Newswise — The risks of alcohol consumption differ by the presence or absence of simultaneous use of other substances, the most common one being marijuana. Simultaneous alcohol and marijuana use may increase alcohol-related risks and societal costs. This paper examined historical changes in simultaneous alcohol/marijuana use among young adult alcohol users from 1977 – 2016.

The authors used data on previous 12-month alcohol, marijuana, and simultaneous alcohol/marijuana use at six age points – 19/20, 21/22, 23/24, 25/26, 27/28, and 29/30 years of age – among 11,789 individuals (6,484 women, 5,305 men) who reported using alcohol in the past 12 months and were participating in the Monitoring the Future study. The yearly prevalence of simultaneous alcohol/marijuana use among those who reported drinking alcohol in the past 12 months was calculated for each age group and associated trends across time were examined.

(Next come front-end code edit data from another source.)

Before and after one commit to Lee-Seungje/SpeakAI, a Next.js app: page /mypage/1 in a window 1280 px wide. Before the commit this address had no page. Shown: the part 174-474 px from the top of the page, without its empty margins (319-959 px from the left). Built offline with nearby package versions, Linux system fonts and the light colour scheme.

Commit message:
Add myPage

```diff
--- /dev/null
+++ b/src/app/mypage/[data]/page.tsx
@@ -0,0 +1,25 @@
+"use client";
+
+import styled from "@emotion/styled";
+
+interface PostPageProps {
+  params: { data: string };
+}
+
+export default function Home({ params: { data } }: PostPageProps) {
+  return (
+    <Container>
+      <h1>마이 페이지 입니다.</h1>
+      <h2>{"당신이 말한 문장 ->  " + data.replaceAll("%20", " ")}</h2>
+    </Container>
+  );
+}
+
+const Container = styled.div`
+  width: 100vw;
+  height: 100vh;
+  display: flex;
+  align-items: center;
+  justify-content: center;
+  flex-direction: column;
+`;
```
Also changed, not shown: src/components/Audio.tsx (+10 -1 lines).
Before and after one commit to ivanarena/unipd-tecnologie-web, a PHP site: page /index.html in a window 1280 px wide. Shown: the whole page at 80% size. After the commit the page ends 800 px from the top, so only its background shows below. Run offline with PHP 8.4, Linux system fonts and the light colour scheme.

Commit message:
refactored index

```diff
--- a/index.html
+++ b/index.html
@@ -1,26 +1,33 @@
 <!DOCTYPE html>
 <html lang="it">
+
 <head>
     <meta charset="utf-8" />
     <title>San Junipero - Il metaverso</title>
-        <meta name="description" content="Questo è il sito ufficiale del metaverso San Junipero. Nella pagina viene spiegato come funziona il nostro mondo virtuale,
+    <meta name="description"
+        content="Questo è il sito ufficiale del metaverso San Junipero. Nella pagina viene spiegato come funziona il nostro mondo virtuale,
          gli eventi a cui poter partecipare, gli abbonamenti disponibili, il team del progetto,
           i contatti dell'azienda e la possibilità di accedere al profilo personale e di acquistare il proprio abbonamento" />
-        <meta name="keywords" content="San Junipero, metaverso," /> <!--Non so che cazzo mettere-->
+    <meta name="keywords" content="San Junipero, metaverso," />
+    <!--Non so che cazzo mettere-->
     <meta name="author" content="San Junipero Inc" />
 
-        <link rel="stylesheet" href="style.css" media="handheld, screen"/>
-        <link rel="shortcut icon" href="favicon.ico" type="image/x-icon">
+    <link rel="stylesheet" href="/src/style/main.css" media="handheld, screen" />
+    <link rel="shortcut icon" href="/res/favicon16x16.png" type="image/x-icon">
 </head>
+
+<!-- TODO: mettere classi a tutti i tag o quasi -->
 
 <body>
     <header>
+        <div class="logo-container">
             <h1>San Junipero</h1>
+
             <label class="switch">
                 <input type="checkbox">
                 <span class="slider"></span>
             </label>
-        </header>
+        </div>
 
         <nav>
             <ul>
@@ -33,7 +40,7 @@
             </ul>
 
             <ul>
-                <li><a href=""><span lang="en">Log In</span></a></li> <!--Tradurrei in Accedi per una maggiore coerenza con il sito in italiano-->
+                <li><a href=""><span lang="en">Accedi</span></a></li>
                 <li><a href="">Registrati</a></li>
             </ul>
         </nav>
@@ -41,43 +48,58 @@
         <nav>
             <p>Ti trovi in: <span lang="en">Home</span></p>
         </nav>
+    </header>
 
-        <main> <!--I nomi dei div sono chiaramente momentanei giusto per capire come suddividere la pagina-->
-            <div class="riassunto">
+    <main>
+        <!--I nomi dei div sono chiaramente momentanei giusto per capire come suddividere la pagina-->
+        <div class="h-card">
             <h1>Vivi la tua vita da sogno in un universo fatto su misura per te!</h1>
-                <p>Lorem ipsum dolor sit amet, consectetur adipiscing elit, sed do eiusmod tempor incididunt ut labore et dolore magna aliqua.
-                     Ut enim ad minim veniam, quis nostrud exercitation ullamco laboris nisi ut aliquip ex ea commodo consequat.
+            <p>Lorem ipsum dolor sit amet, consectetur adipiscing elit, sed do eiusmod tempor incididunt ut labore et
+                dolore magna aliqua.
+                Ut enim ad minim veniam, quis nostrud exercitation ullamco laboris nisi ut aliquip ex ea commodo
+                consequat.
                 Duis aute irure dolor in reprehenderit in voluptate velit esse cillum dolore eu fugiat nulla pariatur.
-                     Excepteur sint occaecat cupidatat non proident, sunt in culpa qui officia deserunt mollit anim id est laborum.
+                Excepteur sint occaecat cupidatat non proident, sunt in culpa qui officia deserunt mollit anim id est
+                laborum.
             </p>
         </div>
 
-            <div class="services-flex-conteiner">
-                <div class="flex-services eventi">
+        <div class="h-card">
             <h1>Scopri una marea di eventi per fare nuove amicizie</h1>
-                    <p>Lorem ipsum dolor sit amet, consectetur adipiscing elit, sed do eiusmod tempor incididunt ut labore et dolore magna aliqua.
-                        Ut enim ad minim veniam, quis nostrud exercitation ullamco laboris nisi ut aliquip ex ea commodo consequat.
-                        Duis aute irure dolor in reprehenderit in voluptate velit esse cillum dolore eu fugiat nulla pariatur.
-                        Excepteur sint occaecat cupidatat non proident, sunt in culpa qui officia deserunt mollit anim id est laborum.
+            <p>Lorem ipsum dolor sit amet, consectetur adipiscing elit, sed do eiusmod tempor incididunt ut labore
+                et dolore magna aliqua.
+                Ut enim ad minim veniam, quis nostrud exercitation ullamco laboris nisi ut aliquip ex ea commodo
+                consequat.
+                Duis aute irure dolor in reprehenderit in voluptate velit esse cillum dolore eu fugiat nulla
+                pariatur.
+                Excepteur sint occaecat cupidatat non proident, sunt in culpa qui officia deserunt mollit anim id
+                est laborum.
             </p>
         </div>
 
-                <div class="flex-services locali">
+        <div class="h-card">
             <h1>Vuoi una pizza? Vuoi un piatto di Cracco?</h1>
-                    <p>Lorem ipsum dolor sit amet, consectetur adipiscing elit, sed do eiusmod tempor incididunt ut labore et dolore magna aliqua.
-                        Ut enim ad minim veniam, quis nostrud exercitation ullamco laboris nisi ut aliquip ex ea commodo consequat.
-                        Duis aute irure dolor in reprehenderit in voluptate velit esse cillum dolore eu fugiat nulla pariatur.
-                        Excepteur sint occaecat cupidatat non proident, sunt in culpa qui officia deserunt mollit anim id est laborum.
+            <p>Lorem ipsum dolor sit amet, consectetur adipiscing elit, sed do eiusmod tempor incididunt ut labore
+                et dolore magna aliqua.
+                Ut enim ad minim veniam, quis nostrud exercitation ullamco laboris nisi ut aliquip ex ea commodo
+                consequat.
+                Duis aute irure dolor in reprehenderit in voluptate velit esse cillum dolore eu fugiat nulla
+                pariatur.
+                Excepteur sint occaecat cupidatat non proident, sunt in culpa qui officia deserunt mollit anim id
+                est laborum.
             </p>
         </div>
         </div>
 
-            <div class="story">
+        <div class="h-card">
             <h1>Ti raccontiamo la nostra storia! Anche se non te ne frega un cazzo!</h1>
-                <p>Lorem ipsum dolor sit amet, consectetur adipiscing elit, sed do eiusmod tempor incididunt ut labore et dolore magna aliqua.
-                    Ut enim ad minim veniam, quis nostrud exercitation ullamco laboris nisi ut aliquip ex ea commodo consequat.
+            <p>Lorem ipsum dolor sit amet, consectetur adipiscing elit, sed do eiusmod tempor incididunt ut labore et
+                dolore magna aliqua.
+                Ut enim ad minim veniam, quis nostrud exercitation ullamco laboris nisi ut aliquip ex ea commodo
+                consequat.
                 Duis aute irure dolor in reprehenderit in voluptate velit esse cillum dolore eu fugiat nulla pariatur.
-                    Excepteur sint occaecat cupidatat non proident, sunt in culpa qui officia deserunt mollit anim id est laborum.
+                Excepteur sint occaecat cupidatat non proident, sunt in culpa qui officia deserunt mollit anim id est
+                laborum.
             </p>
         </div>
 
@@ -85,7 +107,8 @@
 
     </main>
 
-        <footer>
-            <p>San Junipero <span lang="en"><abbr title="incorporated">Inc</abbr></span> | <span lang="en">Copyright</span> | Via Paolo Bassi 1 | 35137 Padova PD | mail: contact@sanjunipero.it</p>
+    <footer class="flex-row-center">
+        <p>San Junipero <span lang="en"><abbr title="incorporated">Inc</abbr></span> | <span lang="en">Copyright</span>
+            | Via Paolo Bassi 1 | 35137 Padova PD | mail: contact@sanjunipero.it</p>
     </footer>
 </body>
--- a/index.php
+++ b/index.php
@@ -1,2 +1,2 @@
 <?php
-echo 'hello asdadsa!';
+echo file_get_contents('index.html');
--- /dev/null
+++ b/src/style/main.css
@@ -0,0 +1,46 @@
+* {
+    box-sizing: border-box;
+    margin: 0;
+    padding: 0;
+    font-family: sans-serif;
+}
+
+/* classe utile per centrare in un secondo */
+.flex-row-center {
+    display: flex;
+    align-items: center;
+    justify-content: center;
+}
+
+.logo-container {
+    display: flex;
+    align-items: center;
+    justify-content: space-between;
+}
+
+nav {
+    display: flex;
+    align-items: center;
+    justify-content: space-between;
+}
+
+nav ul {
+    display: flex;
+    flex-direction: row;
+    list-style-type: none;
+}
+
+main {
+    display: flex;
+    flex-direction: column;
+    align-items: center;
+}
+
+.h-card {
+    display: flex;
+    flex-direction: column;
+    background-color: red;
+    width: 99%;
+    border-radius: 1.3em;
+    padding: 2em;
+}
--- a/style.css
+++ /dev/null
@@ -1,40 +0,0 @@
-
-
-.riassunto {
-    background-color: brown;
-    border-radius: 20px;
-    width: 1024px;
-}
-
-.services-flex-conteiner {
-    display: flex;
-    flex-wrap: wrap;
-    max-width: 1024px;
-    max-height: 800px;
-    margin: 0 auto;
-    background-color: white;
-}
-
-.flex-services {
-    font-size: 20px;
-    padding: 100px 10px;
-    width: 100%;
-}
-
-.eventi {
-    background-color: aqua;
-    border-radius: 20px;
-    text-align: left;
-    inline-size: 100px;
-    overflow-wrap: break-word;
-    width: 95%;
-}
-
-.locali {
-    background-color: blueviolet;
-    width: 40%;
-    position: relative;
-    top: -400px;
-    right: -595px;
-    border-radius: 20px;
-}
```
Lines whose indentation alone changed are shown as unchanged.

The number of early- and mid-young adult alcohol users who reported simultaneous alcohol and marijuana use increased significantly. The highest risk was found among alcohol users in their early 20s. The authors speculated that simultaneous alcohol and marijuana use by young adult drinkers increases as young adult marijuana use increases, and thus the number of young adult drinkers who report simultaneous alcohol and marijuana use may continue to increase with growing marijuana use.  Based on these findings, they called for more research on how use of a secondary substance such as marijuana may influence how alcohol is used.

SEE ORIGINAL STUDY